          El ajo ha sido utilizado médicamente desde muy antiguo e, incluso, todavía hoy forma parte de la medicina popular en muchas culturas. En los últimos tiempos se ha incrementado el número de estudios sobre la efectividad del ajo en la normalización de los factores de riesgo cardiovascular y sobre el papel del mismo en el tratamiento de dichas enfermedades. Trabajos recientes señalan la existencia en el ajo de gran cantidad de sustancias, muchas de ellas azufradas, con importantes aplicaciones en el campo de la salud. El objetivo de este trabajo es revisar los resultados de numerosos estudios referentes al ajo en relación con las enfermedades cardiovasculares. De alguno de ellos puede resumirse que el ajo puede promover la normalización de los lípidos plasmáticos, frenar la peroxidación lipídica, estimular la actividad fibrinolítica, inhibir la agregación plaquetaria, atenuar los cambios morfoestructurales de la pared vascular relacionado con el envejecimiento o la lesión aterosclerótica de la misma, y reducir la tensión arterial. Sin embargo otros estudios recientes no apoyan dichos resultados. Estos efectos positivos han despertado numerosas expectativas en cuanto al uso del ajo en la prevención y control de las enfermedades cardiovasculares. No obstante, dada la labilidad de algunos compuestos que contiene y la falta de acuerdo en los resultados obtenidos se sugiere moderación en su consumo. La variabilidad en su composición debida al tipo de recolección y envejecimiento junto con la modificación en la composición original por el enlatado, encapsulado y tratamiento industrial hacen necesaria la aplicación de una regulación que garantice el uso en forma y dosis adecuada de este alimento funcional.

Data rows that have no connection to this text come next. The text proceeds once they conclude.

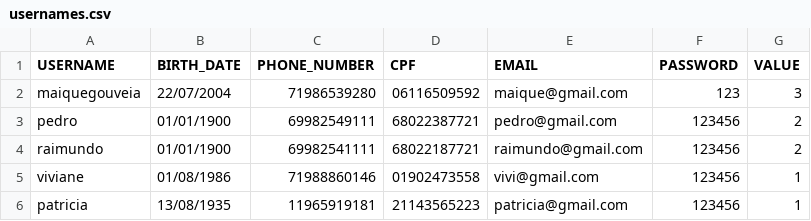
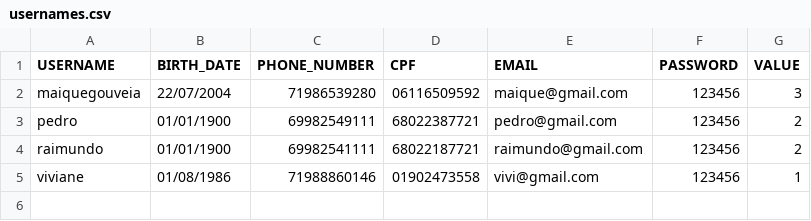
Before and after one commit to maiquegouveia/masterbank, a CSV file: masterbank/src/data/usernames.csv, drawn as a sheet.

```diff
--- a/masterbank/src/data/usernames.csv
+++ b/masterbank/src/data/usernames.csv
@@ -1,3 +1,3 @@
 "USERNAME","BIRTH_DATE","PHONE_NUMBER","CPF","EMAIL","PASSWORD","VALUE"
-"maiquegouveia","22/07/2004","71986539280","06116509592","maique@gmail.com","123","3"
+"maiquegouveia","22/07/2004","71986539280","06116509592","maique@gmail.com","123456","3"
 "pedro","01/01/1900","69982549111","68022387721","pedro@gmail.com","123456","2"
@@ -5,2 +5 @@
 "viviane","01/08/1986","71988860146","01902473558","vivi@gmail.com","123456","1"
-"patricia","13/08/1935","11965919181","21143565223","patricia@gmail.com","123456","1"
```
Also changed, not shown: masterbank/src/data/deposits.csv, 7 other files.
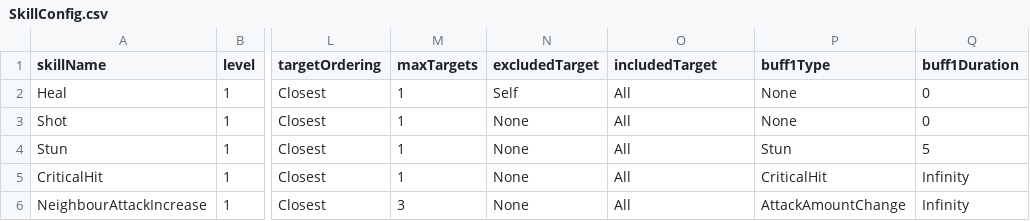
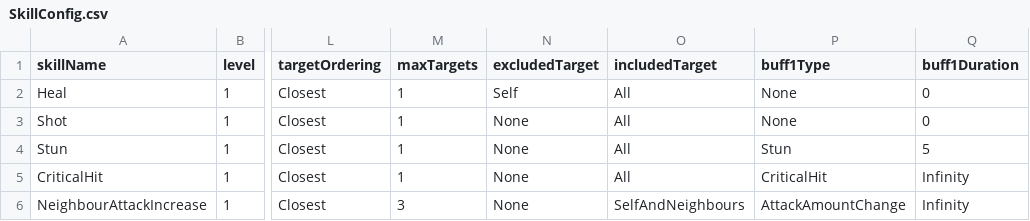
Before and after one commit to TigerSun86/GobangAdventure, a CSV file: Unity/NewWheel/Brock/Assets/Configs/SkillConfig.csv, drawn as a sheet; only a part is shown, gaps mark what is left out; the diff names each change by its address in the sheet, - before the commit and + after, or states it on an @@ line.

Commit message:
Make Skill NeighbourAttackIncrease impact only adjacency neighbours

```diff
--- a/Unity/NewWheel/Brock/Assets/Configs/SkillConfig.csv
+++ b/Unity/NewWheel/Brock/Assets/Configs/SkillConfig.csv
-O6 (includedTarget): All
+O6 (includedTarget): SelfAndNeighbours
```
Also changed, not shown: 5 other files.
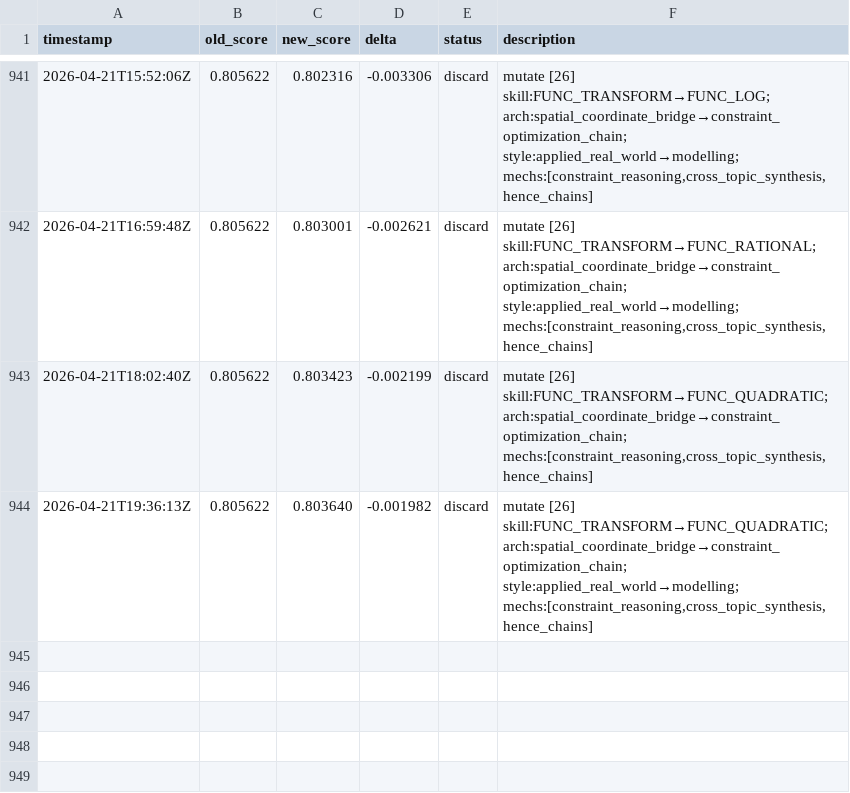
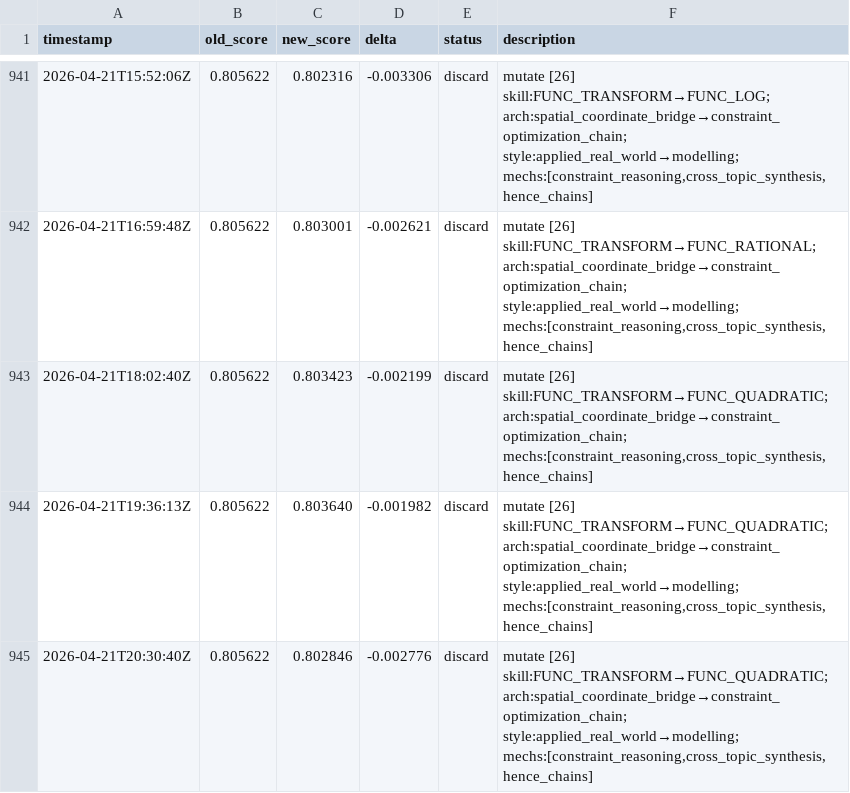
Before and after one commit to jhk7784/autoquestions, a TSV file: results.tsv, drawn as a sheet; only a part is shown, gaps mark what is left out.

Commit message:
cycle: run-24744794795

```diff
--- a/results.tsv
+++ b/results.tsv
@@ -944 +944,2 @@ timestamp	old_score	new_score	delta	status	description
 2026-04-21T19:36:13Z	0.805622	0.803640	-0.001982	discard	mutate [26] skill:FUNC_TRANSFORM→FUNC_QUADRATIC; arch:spatial_coordinate_bridge→constraint_optimization_chain; style:applied_real_world→modelling; mechs:[constraint_reasoning,cross_topic_synthesis,hence_chains]
+2026-04-21T20:30:40Z	0.805622	0.802846	-0.002776	discard	mutate [26] skill:FUNC_TRANSFORM→FUNC_QUADRATIC; arch:spatial_coordinate_bridge→constraint_optimization_chain; style:applied_real_world→modelling; mechs:[constraint_reasoning,cross_topic_synthesis,hence_chains]
```
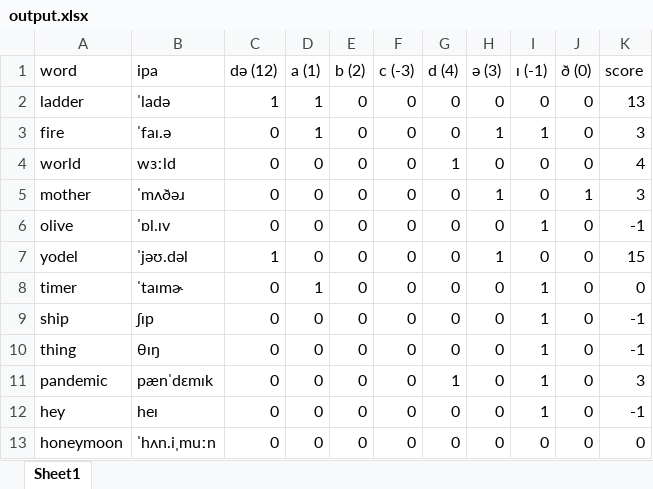
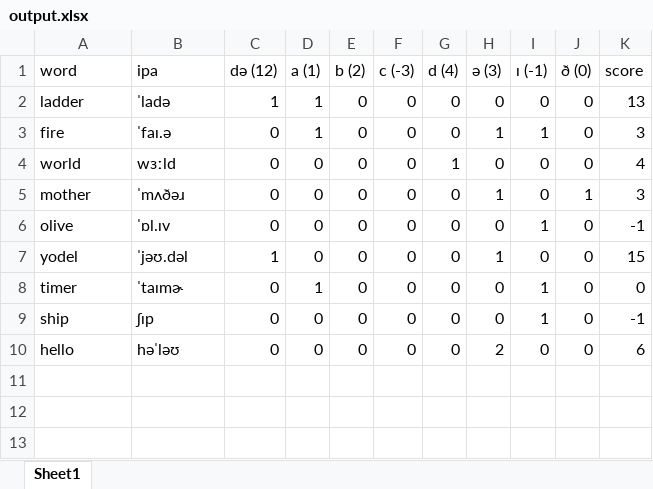
Before and after one commit to jacksonsilver/PhonemeTranslator, an Excel workbook: output.xlsx, sheet Sheet1, drawn as a sheet; values as stored, in another font and other column widths than the file's, no borders; removed rows and columns are numbered as before the commit, all else as after; the diff names each change by its address in the sheet, - before the commit and + after, or states it on an @@ line.

```diff
--- a/output.xlsx (sheet Sheet1)
+++ b/output.xlsx (sheet Sheet1)
-row 10: thing | θɪŋ | 0 | 0 | 0 | 0 | 0 | 0 | 1 | 0 | -1
-row 11: pandemic | pænˈdɛmɪk | 0 | 0 | 0 | 0 | 1 | 0 | 1 | 0 | 3
-row 12: hey | heɪ | 0 | 0 | 0 | 0 | 0 | 0 | 1 | 0 | -1
-A10 (word): honeymoon
+A10 (word): hello
-B10 (ipa): ˈhʌn.iˌmuːn
+B10 (ipa): həˈləʊ
-H10 (ə (3)): 0
+H10 (ə (3)): 2
-K10 (score): 0
+K10 (score): 6
```
Also changed, not shown: input.xlsx.
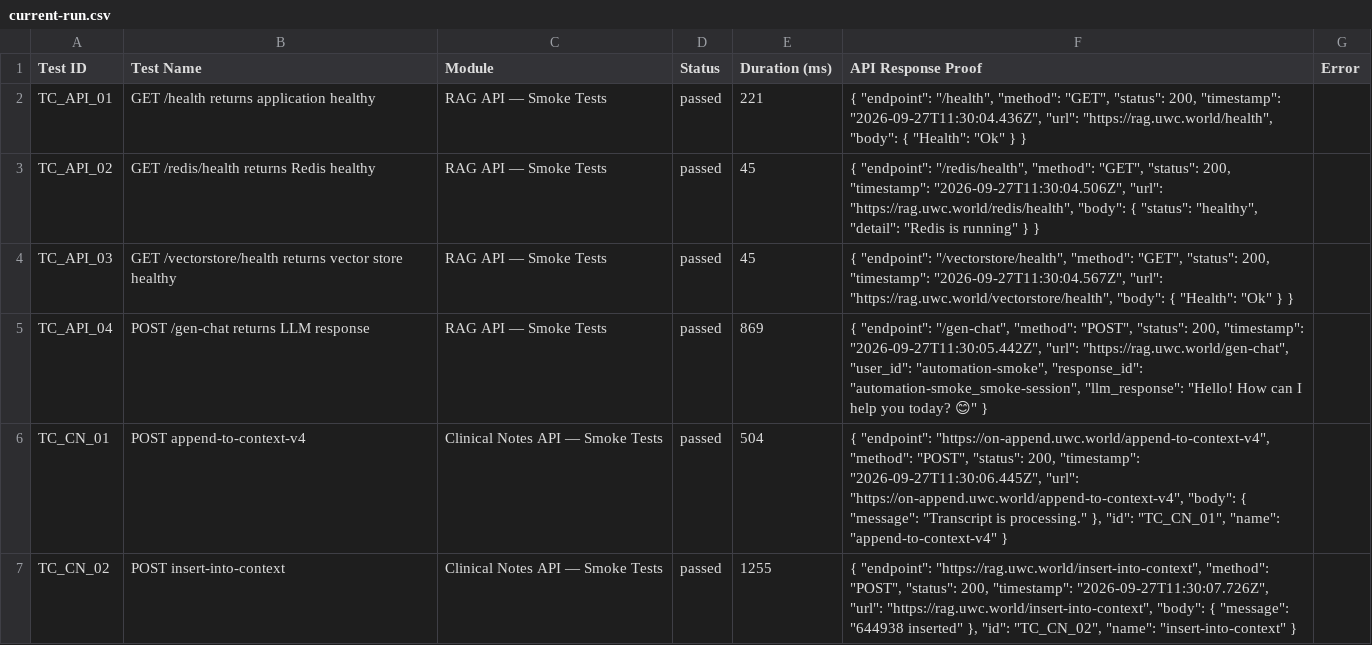
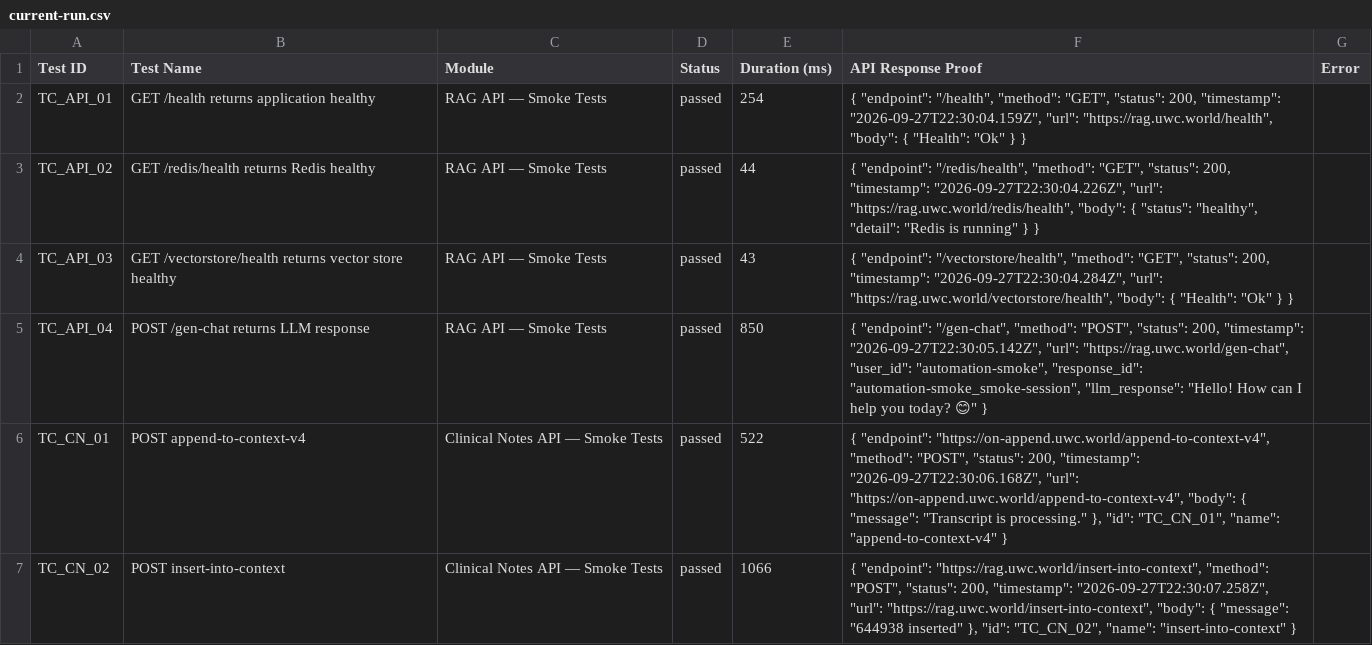
Before and after one commit to Shunyalabsai/asksam-automation, a CSV file: docs/exports/current-run.csv, drawn as a sheet; only a part is shown; the diff covers the shown part only.

```diff
--- a/docs/exports/current-run.csv
+++ b/docs/exports/current-run.csv
@@ -1,7 +1,7 @@
 Test ID,Test Name,Module,Status,Duration (ms),API Response Proof,Error
-"TC_API_01","GET /health returns application healthy","RAG API — Smoke Tests","passed",221,"{   ""endpoint"": ""/health"",   ""method"": ""GET"",   ""status"": 200,   ""timestamp"": ""2026-09-27T11:30:04.436Z"",   ""url"": ""https://rag.uwc.world/health"",   ""body"": {     ""Health"": ""Ok""   } }",""
-"TC_API_02","GET /redis/health returns Redis healthy","RAG API — Smoke Tests","passed",45,"{   ""endpoint"": ""/redis/health"",   ""method"": ""GET"",   ""status"": 200,   ""timestamp"": ""2026-09-27T11:30:04.506Z"",   ""url"": ""https://rag.uwc.world/redis/health"",   ""body"": {     ""status"": ""healthy"",     ""detail"": ""Redis is running""   } }",""
-"TC_API_03","GET /vectorstore/health returns vector store healthy","RAG API — Smoke Tests","passed",45,"{   ""endpoint"": ""/vectorstore/health"",   ""method"": ""GET"",   ""status"": 200,   ""timestamp"": ""2026-09-27T11:30:04.567Z"",   ""url"": ""https://rag.uwc.world/vectorstore/health"",   ""body"": {     ""Health"": ""Ok""   } }",""
-"TC_API_04","POST /gen-chat returns LLM response","RAG API — Smoke Tests","passed",869,"{   ""endpoint"": ""/gen-chat"",   ""method"": ""POST"",   ""status"": 200,   ""timestamp"": ""2026-09-27T11:30:05.442Z"",   ""url"": ""https://rag.uwc.world/gen-chat"",   ""user_id"": ""automation-smoke"",   ""response_id"": ""automation-smoke_smoke-session"",   ""llm_response"": ""Hello! How can I help you today? 😊"" }",""
-"TC_CN_01","POST append-to-context-v4","Clinical Notes API — Smoke Tests","passed",504,"{   ""endpoint"": ""https://on-append.uwc.world/append-to-context-v4"",   ""method"": ""POST"",   ""status"": 200,   ""timestamp"": ""2026-09-27T11:30:06.445Z"",   ""url"": ""https://on-append.uwc.world/append-to-context-v4"",   ""body"": {     ""message"": ""Transcript is processing.""   },   ""id"": ""TC_CN_01"",   ""name"": ""append-to-context-v4"" }",""
-"TC_CN_02","POST insert-into-context","Clinical Notes API — Smoke Tests","passed",1255,"{   ""endpoint"": ""https://rag.uwc.world/insert-into-context"",   ""method"": ""POST"",   ""status"": 200,   ""timestamp"": ""2026-09-27T11:30:07.726Z"",   ""url"": ""https://rag.uwc.world/insert-into-context"",   ""body"": {     ""message"": ""644938 inserted""   },   ""id"": ""TC_CN_02"",   ""name"": ""insert-into-context"" }",""
+"TC_API_01","GET /health returns application healthy","RAG API — Smoke Tests","passed",254,"{   ""endpoint"": ""/health"",   ""method"": ""GET"",   ""status"": 200,   ""timestamp"": ""2026-09-27T22:30:04.159Z"",   ""url"": ""https://rag.uwc.world/health"",   ""body"": {     ""Health"": ""Ok""   } }",""
+"TC_API_02","GET /redis/health returns Redis healthy","RAG API — Smoke Tests","passed",44,"{   ""endpoint"": ""/redis/health"",   ""method"": ""GET"",   ""status"": 200,   ""timestamp"": ""2026-09-27T22:30:04.226Z"",   ""url"": ""https://rag.uwc.world/redis/health"",   ""body"": {     ""status"": ""healthy"",     ""detail"": ""Redis is running""   } }",""
+"TC_API_03","GET /vectorstore/health returns vector store healthy","RAG API — Smoke Tests","passed",43,"{   ""endpoint"": ""/vectorstore/health"",   ""method"": ""GET"",   ""status"": 200,   ""timestamp"": ""2026-09-27T22:30:04.284Z"",   ""url"": ""https://rag.uwc.world/vectorstore/health"",   ""body"": {     ""Health"": ""Ok""   } }",""
+"TC_API_04","POST /gen-chat returns LLM response","RAG API — Smoke Tests","passed",850,"{   ""endpoint"": ""/gen-chat"",   ""method"": ""POST"",   ""status"": 200,   ""timestamp"": ""2026-09-27T22:30:05.142Z"",   ""url"": ""https://rag.uwc.world/gen-chat"",   ""user_id"": ""automation-smoke"",   ""response_id"": ""automation-smoke_smoke-session"",   ""llm_response"": ""Hello! How can I help you today? 😊"" }",""
+"TC_CN_01","POST append-to-context-v4","Clinical Notes API — Smoke Tests","passed",522,"{   ""endpoint"": ""https://on-append.uwc.world/append-to-context-v4"",   ""method"": ""POST"",   ""status"": 200,   ""timestamp"": ""2026-09-27T22:30:06.168Z"",   ""url"": ""https://on-append.uwc.world/append-to-context-v4"",   ""body"": {     ""message"": ""Transcript is processing.""   },   ""id"": ""TC_CN_01"",   ""name"": ""append-to-context-v4"" }",""
+"TC_CN_02","POST insert-into-context","Clinical Notes API — Smoke Tests","passed",1066,"{   ""endpoint"": ""https://rag.uwc.world/insert-into-context"",   ""method"": ""POST"",   ""status"": 200,   ""timestamp"": ""2026-09-27T22:30:07.258Z"",   ""url"": ""https://rag.uwc.world/insert-into-context"",   ""body"": {     ""message"": ""644938 inserted""   },   ""id"": ""TC_CN_02"",   ""name"": ""insert-into-context"" }",""
```
Also changed, not shown: 12 edited cells elsewhere in this file, docs/exports/all-runs-summary.csv, 14 other files.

          Translated abstract

          Review: Cardiovascular effect of garlic (Allium sativum). Garlic has been used for centuries, and even nowadays is part of popular medicine in many cultures. New data have increased the interest in garlic and its role in normalization and treatment of cardiovascular disease risk factors. Recent studies have shown the complex composition of garlic, containing many compounds, that present potential positive effect in the field of health. The aim of the present paper was to review results of some studies that have found a relationship between garlic and cardiovascular diseases. From some of them it can be summarized that garlic can normalize plasma lipid, check lipid peroxidation, stimulate fibrinolytic activity, inhibit platelet aggregation, smooth the thickening and structural changes of artery wall related to aging and atherosclerosis, and decrease blood pressure. However, some other studies do not support these benefits. The positive effects found have promoted many study projects, nevertheless, the extract lability and the lack of result consensus call for a moderate consumption of garlic and garlic extracts. The composition variation due to gathering and aging together with the changes occurring in canning and industrial treatment makes necessary the application of some norms in the production and consumption of this functional food in order to guarantee its use in adequate form and doses.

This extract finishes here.